Supreme Court

Supreme Court Sides With Death Row Inmate, Paving The Way For Appeal

The U.S. Supreme Court agrees that prosecutors threw out potential jurors because they were African-American.

Supreme Court Sides With Death Row Inmate, Paving The Way For Appeal
Georgia Department of Corrections

A Georgia death row inmate is closer to having his conviction overturned after the U.S. Supreme Court ruled in his favor Monday.

An all-white jury found Timothy Foster, a black man, guilty of murdering a 79-year-old white woman in 1986.

Foster and his legal team argued prosecutors threw out potential jurors in his 1987 trial because they were African Americans.

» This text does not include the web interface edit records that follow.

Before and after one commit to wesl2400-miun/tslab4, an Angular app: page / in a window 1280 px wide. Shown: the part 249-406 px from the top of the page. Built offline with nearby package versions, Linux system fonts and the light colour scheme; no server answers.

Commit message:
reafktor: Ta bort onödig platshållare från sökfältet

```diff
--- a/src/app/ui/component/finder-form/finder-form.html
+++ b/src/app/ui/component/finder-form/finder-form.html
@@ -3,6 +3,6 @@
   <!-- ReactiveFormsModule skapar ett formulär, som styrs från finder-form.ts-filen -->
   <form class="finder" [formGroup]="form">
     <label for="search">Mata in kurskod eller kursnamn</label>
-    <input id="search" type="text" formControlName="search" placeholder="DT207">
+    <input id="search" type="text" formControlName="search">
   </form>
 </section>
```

They used the Georgia Open Records Act to get prosecution notes, which had the names of African-American potential jurors highlighted. Five of the six people on the "Definite No's" list were African Americans. One was removed from the pool because she said one of her friends was related to Foster. The prosecution struck the other four from the pool.

If race was a factor, that would violate the high court's 1986 Batson v. Kentucky decision, which makes it illegal to remove potential jurors based on race.

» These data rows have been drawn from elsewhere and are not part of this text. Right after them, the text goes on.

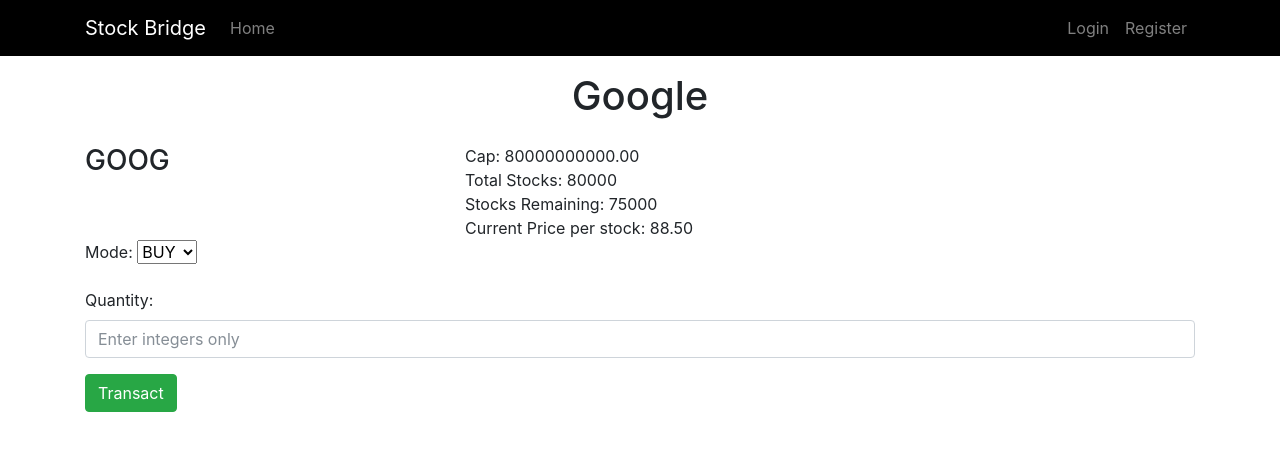
After one commit to morphosis-nitmz/Stock-Bridge-2018, a Django app: a page that uses templates/base.html in a window 1280 px wide. The commit adds this page. Shown: the top 451 px of the page. Run offline with Django 3.2, Linux system fonts and the light colour scheme; data comes from the database, SQL or seed files in the repository; both versions use the stored data as it was after the commit; parts of the project's set-up code (start-up, migrations or seed data) failed here and were passed over; some libraries are stand-ins or nearby versions.

Commit message:
Add stocks transaction market

```diff
--- /dev/null
+++ b/market/forms.py
@@ -0,0 +1,19 @@
+from django import forms
+
+from .models import Company, TRANSACTION_MODES
+
+
+class CompanySelectionForm(forms.Form):
+    company_list = forms.ChoiceField(choices=[
+        (company.code, company.name) for company in Company.objects.all()
+    ])
+
+
+class StockTransactionForm(forms.Form):
+    mode = forms.ChoiceField(choices=TRANSACTION_MODES)
+    quantity = forms.CharField(required=True, widget=forms.TextInput(attrs={
+        'class': 'form-control',
+        'pattern': '[0-9]+',
+        'title': 'Enter integers only',
+        'placeholder': 'Enter integers only'
+    }))
--- a/market/models.py
+++ b/market/models.py
@@ -23,6 +23,34 @@
     def __str__(self):
         return self.name
 
+    def user_buy_stocks(self, quantity):
+        self.stocks_remaining -= quantity
+        self.cmp = self.cmp / 2 + (self.cmp * quantity) / self.stocks_offered
+        self.save()
+
+    def user_sell_stocks(self, quantity):
+        self.stocks_remaining += quantity
+        self.cmp = self.cmp / 2 - (self.cmp * quantity) / self.stocks_offered
+        self.save()
+
+
+class TransactionManager(models.Manager):
+
+    def create(self, user, company, num_stocks, price, mode):
+        if mode == 'buy':
+            if num_stocks > company.stocks_remaining:
+                return None
+            company.user_buy_stocks(num_stocks)
+            user.buy_stocks(num_stocks, price)
+        elif mode == 'sell':
+            if num_stocks * company.cmp > user.net_worth:
+                return None
+            company.user_sell_stocks(num_stocks)
+            user.sell_stocks(num_stocks, price)
+        obj = Transaction(user=user, company=company, num_stocks=num_stocks, price=price, mode=mode)
+        obj.save(force_insert=True)
+        return obj
+
 
 class Transaction(models.Model):
     user = models.ForeignKey(User)
@@ -33,6 +61,8 @@
     timestamp = models.DateTimeField(auto_now_add=True)
     updated = models.DateTimeField(auto_now=True)
 
+    objects = TransactionManager()
+
     def __str__(self):
         return '{user}: {company} - {time}'.format(
             user=self.user.username, company=self.company.name, time=self.timestamp
--- /dev/null
+++ b/market/templates/market/transaction_market.html
@@ -0,0 +1,33 @@
+{% extends 'base.html' %}
+{% block base_head %}
+<title>Transaction</title>
+{% endblock %}
+
+{% block content %}
+
+<div class="row">
+    <div class="col mx-auto my-3">
+        <h1 class="text-center">{{ object.name }}</h1>
+    </div>
+</div>
+<div class="row">
+    <div class="col-12 col-md-4">
+        <h3>{{ object.code }}</h3>
+    </div>
+    <div class="col">
+        Cap: {{ object.cap }}<br>
+        Total Stocks: {{ object.stocks_offered }}<br>
+        Stocks Remaining: {{ object.stocks_remaining }}<br>
+        Current Price per stock: {{ object.cmp }}
+    </div>
+</div>
+<div class="row">
+    <div class="col mx-auto">
+        <form method="POST" action="{% url 'market:transaction' object.code %}"> {% csrf_token %}
+            {{ form.as_p }}
+            <button type="submit" class="btn btn-success">Transact</button>
+        </form>
+    </div>
+</div>
+
+{% endblock %}
--- /dev/null
+++ b/market/urls.py
@@ -0,0 +1,9 @@
+from django.conf.urls import url
+
+from .views import CompanySelectionView, CompanyTransactionView
+
+
+urlpatterns = [
+    url(r'^select/$', CompanySelectionView.as_view(), name='company_select'),
+    url(r'^transact/(?P<code>\w+)$', CompanyTransactionView.as_view(), name='transaction'),
+]
--- a/market/views.py
+++ b/market/views.py
@@ -1,3 +1,45 @@
 from django.shortcuts import render
+from django.http import HttpResponseRedirect
+from django.views.generic import View
+from django.core.urlresolvers import reverse
+from django.contrib import messages
 
-# Create your views here.
+from .models import Company, Transaction
+from .forms import CompanySelectionForm, StockTransactionForm
+from stock_bridge.mixins import LoginRequiredMixin
+
+
+class CompanySelectionView(LoginRequiredMixin, View):
+    form_class = CompanySelectionForm
+
+    def get(self, request, *args, **kwargs):
+        return render(request, 'market/select_company.html', {'form': self.form_class})
+
+    def post(self, request, *args, **kwargs):
+        code = request.POST.get('company_list')
+        url = reverse('market:transaction', kwargs={'code': code})
+        return HttpResponseRedirect(url)
+
+
+class CompanyTransactionView(LoginRequiredMixin, View):
+
+    def get(self, request, *args, **kwargs):
+        company = Company.objects.get(code=kwargs.get('code'))
+        return render(request, 'market/transaction_market.html', {
+            'object': company,
+            'form': StockTransactionForm()
+        })
+
+    def post(self, request, *args, **kwargs):
+        company = Company.objects.get(code=kwargs.get('code'))
+        mode = request.POST.get('mode')
+        quantity = int(request.POST.get('quantity'))
+        obj = Transaction.objects.create(request.user, company, quantity, company.cmp, mode)
+        if obj is not None:
+            messages.success(request, 'Transaction complete!')
+        else:
+            messages.error(request, 'Please enter a valid quantity.')
+        return render(request, 'market/transaction_market.html', {
+            'object': company,
+            'form': StockTransactionForm()
+        })
--- a/stock_bridge/urls.py
+++ b/stock_bridge/urls.py
@@ -17,6 +17,7 @@
     url(r'^account/', include('accounts.urls', namespace='account')),
     url(r'^accounts/', include('accounts.passwords.urls')),
     url(r'^accounts/$', RedirectView.as_view(url='/account')),
+    url(r'^stocks/', include('market.urls', namespace='market')),
     url(r'^admin/', admin.site.urls),
 ]
 
--- a/templates/base.html
+++ b/templates/base.html
@@ -16,9 +16,9 @@
 			<div id="main" class="clear-top">
 				{% if messages %}
 				<div class="container mt-3">
+					{% for message in messages %}
 						<div class="alert alert-success messages">
-						{% for message in messages %}
-						<span{% if message.tags %} class="{{ message.tags }}"{% endif %}>
+							<span {% if message.tags %} class="{{ message.tags }}"{% endif %}>
 									{% if message.level == DEFAULT_MESSAGE_LEVELS.ERROR %}Important: {% endif %}
 									{{ message }}
 							</span>
--- a/templates/home.html
+++ b/templates/home.html
@@ -9,4 +9,6 @@
 
 <h1>Yo</h1>
 
+<a href="{% url 'market:company_select' %}">Purchase</a>
+
 {% endblock %}
```
Also changed, not shown: accounts/models.py (+8 -0 lines), market/templates/market/select_company.html (added, +22 -0 lines), db.sqlite3. Lines whose indentation alone changed are shown as unchanged.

The state of Georgia argued prosecutors had reasons for removing the potential jurors from the pool and said the notes were there to make sure prosecutors were following the ruling.

Even so, lower courts didn't buy the claim, leaving Foster unable to appeal.

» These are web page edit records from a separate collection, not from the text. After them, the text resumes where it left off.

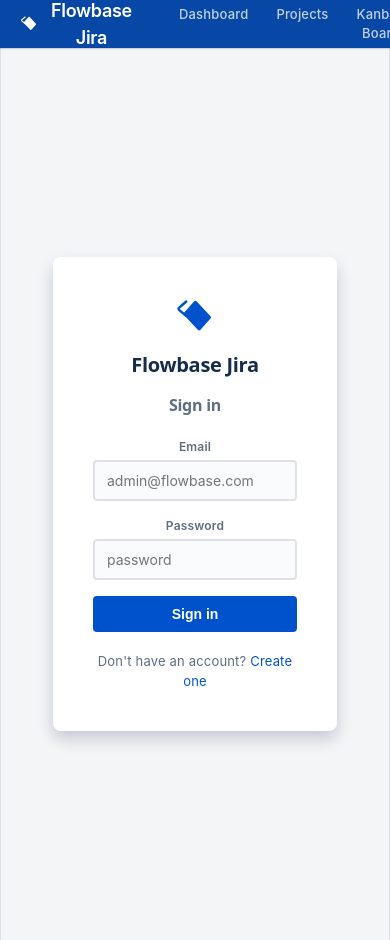
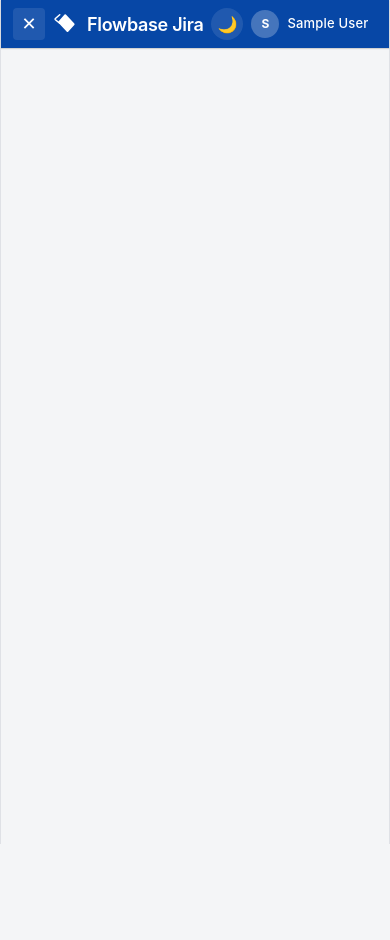
Before and after one commit to gad0788/flowbase-jira-clone, a React app in the folder frontend/: page /login in a window 390 px wide. After the commit the page ends 844 px from the top, so only its background shows below. Built offline with nearby package versions, Linux system fonts and the light colour scheme; sample sign-in values are in the browser's storage; the HTML template or start-up script is replaced by a standard one.

Commit message:
Full-viewport layout, profile dropdown with user info, sidebar with collapsible folder groups + hamburger toggle

```diff
--- a/frontend/src/App.css
+++ b/frontend/src/App.css
@@ -71,74 +71,120 @@
 a { color: var(--primary); text-decoration: none; }
 a:hover { color: var(--primary-hover); text-decoration: underline; }
 
-/* === Layout === */
-.app { display: flex; min-height: 100vh; }
-.app.with-sidebar { }
+/* === Layout (full viewport, no scroll) === */
+.app { display: flex; flex-direction: column; height: 100dvh; }
+.app-body { display: flex; flex: 1; overflow: hidden; }
 
 /* === Top Header === */
 .header-bar {
-  background: var(--header-bg); color: white; height: 48px;
-  display: flex; align-items: center; padding: 0 20px;
-  position: fixed; top: 0; left: 0; right: 0; z-index: 100;
-  box-shadow: 0 1px 1px rgba(0,0,0,0.15);
+  background: var(--header-bg); color: white; height: 48px; flex-shrink: 0;
+  display: flex; align-items: center; padding: 0 12px;
+  z-index: 100; box-shadow: 0 1px 1px rgba(0,0,0,0.15);
+  gap: 8px;
 }
+.hamburger {
+  background: rgba(255,255,255,0.1); border: none; color: white;
+  width: 32px; height: 32px; border-radius: 4px; cursor: pointer;
+  display: flex; align-items: center; justify-content: center;
+  font-size: 18px; flex-shrink: 0;
+  transition: var(--transition);
+}
+.hamburger:hover { background: rgba(255,255,255,0.2); }
 .header-bar .logo {
   font-size: 18px; font-weight: 600; letter-spacing: -0.3px;
-  display: flex; align-items: center; gap: 10px;
+  display: flex; align-items: center; gap: 10px; flex-shrink: 0;
 }
 .header-bar .logo svg { width: 24px; height: 24px; }
 .header-bar .logo a { color: white; text-decoration: none; }
-.header-bar nav { margin-left: 32px; display: flex; gap: 4px; }
-.header-bar nav a {
-  color: rgba(255,255,255,0.75); font-size: 13px; font-weight: 500;
-  padding: 6px 12px; border-radius: 4px; transition: var(--transition);
-  text-decoration: none;
-}
-.header-bar nav a:hover { color: white; background: rgba(255,255,255,0.1); text-decoration: none; }
-.header-bar nav a.active { color: white; background: rgba(255,255,255,0.2); }
 .header-bar .search-box {
   margin-left: auto; display: flex; align-items: center;
   background: rgba(255,255,255,0.15); border-radius: 4px; padding: 4px 10px;
-  width: 240px;
+  width: 240px; flex-shrink: 0;
 }
 .header-bar .search-box input {
   background: none; border: none; color: white; font-size: 13px;
   width: 100%; outline: none;
 }
 .header-bar .search-box input::placeholder { color: rgba(255,255,255,0.5); }
-.header-bar .user-avatar {
-  margin-left: 16px; width: 32px; height: 32px; border-radius: 50%;
-  background: rgba(255,255,255,0.2); display: flex; align-items: center;
-  justify-content: center; font-size: 13px; font-weight: 600; cursor: pointer;
+.header-right {
+  display: flex; align-items: center; gap: 6px; flex-shrink: 0;
 }
 .theme-toggle {
   background: rgba(255,255,255,0.1); border: none; color: white;
   width: 32px; height: 32px; border-radius: 50%; cursor: pointer;
   display: flex; align-items: center; justify-content: center;
-  font-size: 16px; transition: var(--transition); margin-left: 8px;
+  font-size: 16px; transition: var(--transition);
 }
 .theme-toggle:hover { background: rgba(255,255,255,0.2); }
 
+/* === Profile Dropdown === */
+.profile-trigger {
+  display: flex; align-items: center; gap: 8px; cursor: pointer;
+  padding: 2px 8px 2px 2px; border-radius: 4px;
+  transition: var(--transition); position: relative; user-select: none;
+}
+.profile-trigger:hover { background: rgba(255,255,255,0.1); }
+.profile-avatar {
+  width: 28px; height: 28px; border-radius: 50%;
+  background: rgba(255,255,255,0.25); display: flex; align-items: center;
+  justify-content: center; font-size: 12px; font-weight: 700;
+  flex-shrink: 0; text-transform: uppercase;
+}
+.profile-name { font-size: 13px; font-weight: 500; color: white; }
+.dropdown-menu {
+  position: absolute; top: calc(100% + 4px); right: 0;
+  background: var(--bg-card); border-radius: var(--radius);
+  box-shadow: var(--shadow-lg); border: 1px solid var(--border);
+  min-width: 220px; z-index: 300; animation: slideIn 0.12s ease;
+}
+.dropdown-header { padding: 12px 16px; border-bottom: 1px solid var(--border); }
+.dropdown-header .name { font-size: 14px; font-weight: 600; color: var(--text); }
+.dropdown-header .email { font-size: 12px; color: var(--text-secondary); margin-top: 2px; }
+.dropdown-body { padding: 4px 0; }
+.dropdown-item {
+  display: flex; align-items: center; gap: 10px; padding: 8px 16px;
+  font-size: 13px; color: var(--text); cursor: pointer;
+  transition: var(--transition); border: none; background: none;
+  width: 100%; text-align: left; font-family: inherit;
+}
+.dropdown-item:hover { background: var(--bg-hover); }
+.dropdown-item.danger { color: var(--danger); }
+.dropdown-divider { height: 1px; background: var(--border); margin: 4px 0; }
+
 /* === Sidebar === */
 .sidebar {
-  position: fixed; top: 48px; left: 0; bottom: 0; width: var(--sidebar-width);
-  background: var(--sidebar-bg); border-right: 1px solid var(--border); z-index: 50;
-  padding: 16px 0; overflow-y: auto;
+  width: var(--sidebar-width); flex-shrink: 0;
+  background: var(--sidebar-bg); border-right: 1px solid var(--border);
+  display: flex; flex-direction: column; overflow: hidden;
+  transition: width 0.2s ease, min-width 0.2s ease;
 }
-.sidebar-section { padding: 0 16px; margin-bottom: 16px; }
-.sidebar-section h4 {
-  font-size: 11px; font-weight: 700; text-transform: uppercase;
-  color: var(--text-secondary); letter-spacing: 0.5px; margin-bottom: 6px;
-  padding: 0 8px;
+.sidebar.closed { width: 0; min-width: 0; border: none; }
+.sidebar-scroll { flex: 1; overflow-y: auto; padding: 12px 0; }
+.nav-group { margin-bottom: 4px; }
+.nav-group-header {
+  display: flex; align-items: center; gap: 8px;
+  padding: 6px 12px; font-size: 11px; font-weight: 700;
+  text-transform: uppercase; letter-spacing: 0.5px;
+  color: var(--text-secondary); cursor: pointer;
+  user-select: none; transition: var(--transition);
 }
+.nav-group-header:hover { color: var(--text); }
+.nav-group-header .chevron {
+  font-size: 8px; transition: transform 0.15s ease; width: 12px;
+  text-align: center; color: var(--text-muted);
+}
+.nav-group-header .chevron.open { transform: rotate(90deg); }
+.nav-group-header .icon { font-size: 14px; }
+.nav-group-content { }
 .sidebar-link {
-  display: flex; align-items: center; gap: 10px; padding: 6px 12px;
-  border-radius: 4px; font-size: 13px; font-weight: 500;
+  display: flex; align-items: center; gap: 10px;
+  padding: 6px 12px 6px 32px; border-radius: 0;
+  font-size: 13px; font-weight: 500;
   color: var(--text); text-decoration: none; transition: var(--transition);
-  cursor: pointer;
+  cursor: pointer; border-left: 3px solid transparent;
 }
 .sidebar-link:hover { background: var(--bg-hover); text-decoration: none; }
-.sidebar-link.active { background: #e9f2ff; color: var(--primary); font-weight: 600; }
+.sidebar-link.active { background: #e9f2ff; color: var(--primary); font-weight: 600; border-left-color: var(--primary); }
 .sidebar-link .icon { width: 20px; text-align: center; font-size: 16px; }
 .sidebar-link .project-avatar {
   width: 24px; height: 24px; border-radius: 4px;
@@ -148,10 +194,8 @@
 
 /* === Main Content === */
 .main-content {
-  margin-top: 48px; margin-left: var(--sidebar-width);
-  padding: 24px 32px; flex: 1; min-height: calc(100vh - 48px);
+  flex: 1; overflow-y: auto; padding: 24px 32px; min-height: 0;
 }
-.main-content.wide { margin-left: 0; padding: 24px 32px; }
 
 /* === Buttons === */
 .btn {
--- a/frontend/src/App.jsx
+++ b/frontend/src/App.jsx
@@ -21,7 +21,59 @@
   );
 }
 
-function Sidebar() {
+function NavGroup({ title, icon, defaultOpen = true, children }) {
+  const [open, setOpen] = useState(defaultOpen);
+  return (
+    <div className="nav-group">
+      <div className="nav-group-header" onClick={() => setOpen(!open)}>
+        <span className={`chevron ${open ? 'open' : ''}`}>▶</span>
+        {icon && <span className="icon">{icon}</span>}
+        <span>{title}</span>
+      </div>
+      {open && <div className="nav-group-content">{children}</div>}
+    </div>
+  );
+}
+
+function ProfileDropdown({ user, onSignOut }) {
+  const [open, setOpen] = useState(false);
+  const ref = useRef(null);
+
+  useEffect(() => {
+    const handler = (e) => { if (ref.current && !ref.current.contains(e.target)) setOpen(false); };
+    document.addEventListener('mousedown', handler);
+    return () => document.removeEventListener('mousedown', handler);
+  }, []);
+
+  return (
+    <div className="profile-trigger" ref={ref} onClick={() => setOpen(!open)}>
+      <span className="profile-avatar">{user.displayName.charAt(0)}</span>
+      <span className="profile-name">{user.displayName}</span>
+      {open && (
+        <div className="dropdown-menu" onClick={e => e.stopPropagation()}>
+          <div className="dropdown-header">
+            <div className="name">{user.displayName}</div>
+            <div className="email">{user.email}</div>
+          </div>
+          <div className="dropdown-body">
+            <button className="dropdown-item" onClick={() => setOpen(false)}>
+              <span>👤</span> Profile
+            </button>
+            <button className="dropdown-item" onClick={() => setOpen(false)}>
+              <span>⚙️</span> Settings
+            </button>
+            <div className="dropdown-divider" />
+            <button className="dropdown-item danger" onClick={onSignOut}>
+              <span>🚪</span> Sign out
+            </button>
+          </div>
+        </div>
+      )}
+    </div>
+  );
+}
+
+function Sidebar({ open }) {
   const location = useLocation();
   const [projects, setProjects] = useState([]);
   const currentProjectId = location.pathname.match(/\/projects\/(\d+)/)?.[1];
@@ -31,15 +83,45 @@
   const projectColors = ['#0052cc', '#00875a', '#de350b', '#ff8b00', '#6942b5', '#00b8d9'];
 
   return (
-    <aside className="sidebar">
-      <div className="sidebar-section">
-        <h4>Projects</h4>
+    <aside className={`sidebar ${!open ? 'closed' : ''}`}>
+      <div className="sidebar-scroll">
+        <NavGroup title="Dashboard" icon="📊" defaultOpen={true}>
           <Link to="/" className={`sidebar-link ${location.pathname === '/' ? 'active' : ''}`}>
-          <span className="icon">📊</span> Dashboard
+            <span className="icon" style={{ marginLeft: 0 }}>📋</span> All Projects
           </Link>
-      </div>
-      <div className="sidebar-section">
-        <h4>Recent Projects</h4>
+        </NavGroup>
+
+        {currentProjectId && (() => {
+          const project = projects.find(p => String(p.id) === currentProjectId);
+          return (
+            <>
+              <NavGroup title="Planning" icon="📅" defaultOpen={true}>
+                <Link
+                  to={`/projects/${currentProjectId}/sprints`}
+                  className={`sidebar-link ${location.pathname.includes('/sprints') ? 'active' : ''}`}
+                >
+                  <span className="icon" style={{ marginLeft: 0 }}>🏃</span> Sprints
+                </Link>
+              </NavGroup>
+              <NavGroup title="Development" icon="⚡" defaultOpen={true}>
+                <Link
+                  to={`/projects/${currentProjectId}`}
+                  className={`sidebar-link ${location.pathname.match(/\/projects\/\d+$/) ? 'active' : ''}`}
+                >
+                  <span className="icon" style={{ marginLeft: 0 }}>📋</span> Board
+                </Link>
+                <Link
+                  to={`/projects/${currentProjectId}/issues/new`}
+                  className={`sidebar-link ${location.pathname.includes('/issues/new') ? 'active' : ''}`}
+                >
+                  <span className="icon" style={{ marginLeft: 0 }}>➕</span> Create Issue
+                </Link>
+              </NavGroup>
+            </>
+          );
+        })()}
+
+        <NavGroup title="Projects" icon="📁" defaultOpen={true}>
           {projects.map((p, i) => (
             <Link
               key={p.id}
@@ -53,8 +135,9 @@
             </Link>
           ))}
           {projects.length === 0 && (
-          <span style={{ fontSize: 12, color: '#8993a4', padding: '0 12px' }}>No projects yet</span>
+            <span style={{ fontSize: 12, color: '#8993a4', padding: '0 12px 0 32px' }}>No projects yet</span>
           )}
+        </NavGroup>
       </div>
     </aside>
   );
@@ -65,11 +148,12 @@
   const [searchResults, setSearchResults] = useState(null);
   const [showResults, setShowResults] = useState(false);
   const [searching, setSearching] = useState(false);
+  const [sidebarOpen, setSidebarOpen] = useState(true);
   const searchRef = useRef(null);
+  const debounceRef = useRef(null);
   const location = useLocation();
   const navigate = useNavigate();
   const showSidebar = !location.pathname.match(/^\/(login|register)/);
-  const debounceRef = useRef(null);
   const [user, setUser] = useState(() => {
     const u = localStorage.getItem('user');
     return u ? JSON.parse(u) : null;
@@ -196,15 +280,13 @@
   return (
     <div className="app">
       <header className="header-bar">
+        <button className="hamburger" onClick={() => setSidebarOpen(!sidebarOpen)} title={sidebarOpen ? 'Collapse sidebar' : 'Expand sidebar'}>
+          {sidebarOpen ? '✕' : '☰'}
+        </button>
         <div className="logo">
           <JiraIcon />
           <Link to="/">Flowbase Jira</Link>
         </div>
-        <nav>
-          <Link to="/" className={location.pathname === '/' ? 'active' : ''}>Dashboard</Link>
-          <Link to="/" className={location.pathname.includes('/projects/') ? 'active' : ''}>Projects</Link>
-          <Link to="/" className={location.pathname.includes('/projects/') ? 'active' : ''}>Kanban Board</Link>
-        </nav>
         <div className="search-box" ref={searchRef} style={{ position: 'relative' }}>
           <span style={{ opacity: 0.5, marginRight: 6 }}>
             {searching ? '⏳' : '🔍'}
@@ -262,21 +344,18 @@
             </div>
           )}
         </div>
-        {user && (
-          <div style={{ display: 'flex', alignItems: 'center', gap: 8 }}>
-            <span style={{ color: 'rgba(255,255,255,0.8)', fontSize: 13 }}>{user.email}</span>
+        <div className="header-right">
           <button className="theme-toggle" onClick={() => setDark(!dark)} title={dark ? 'Light mode' : 'Dark mode'}>
             {dark ? '☀️' : '🌙'}
           </button>
-            <div className="user-avatar" title={user.email}>{user.displayName.charAt(0)}</div>
-            <button onClick={signOut} className="sign-out-btn">Sign out</button>
+          {user && <ProfileDropdown user={user} onSignOut={signOut} />}
         </div>
-        )}
       </header>
 
-      {showSidebar && <Sidebar />}
-
-      <main className={`main-content ${!showSidebar ? 'wide' : ''}`}>
+      {showSidebar && (
+        <div className="app-body">
+          <Sidebar open={sidebarOpen} />
+          <main className="main-content">
             <ErrorBoundary>
               <ToastProvider>
                 <Routes>
@@ -292,6 +371,8 @@
             </ErrorBoundary>
           </main>
         </div>
+      )}
+    </div>
   );
 }
 
```
Lines whose indentation alone changed are shown as unchanged.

But now Foster is closer to appealing his conviction after the Supreme Court, in a 7-1 vote, reversed the Georgia Supreme Court's decision. Justice Clarence Thomas was the lone dissenter.

A recent study of a parrish in Louisiana said from 2003 to 2012, African Americans were struck from juries three times as often as other races.

This video includes clips from CBS and images from U.S. Supreme Court and Getty Images.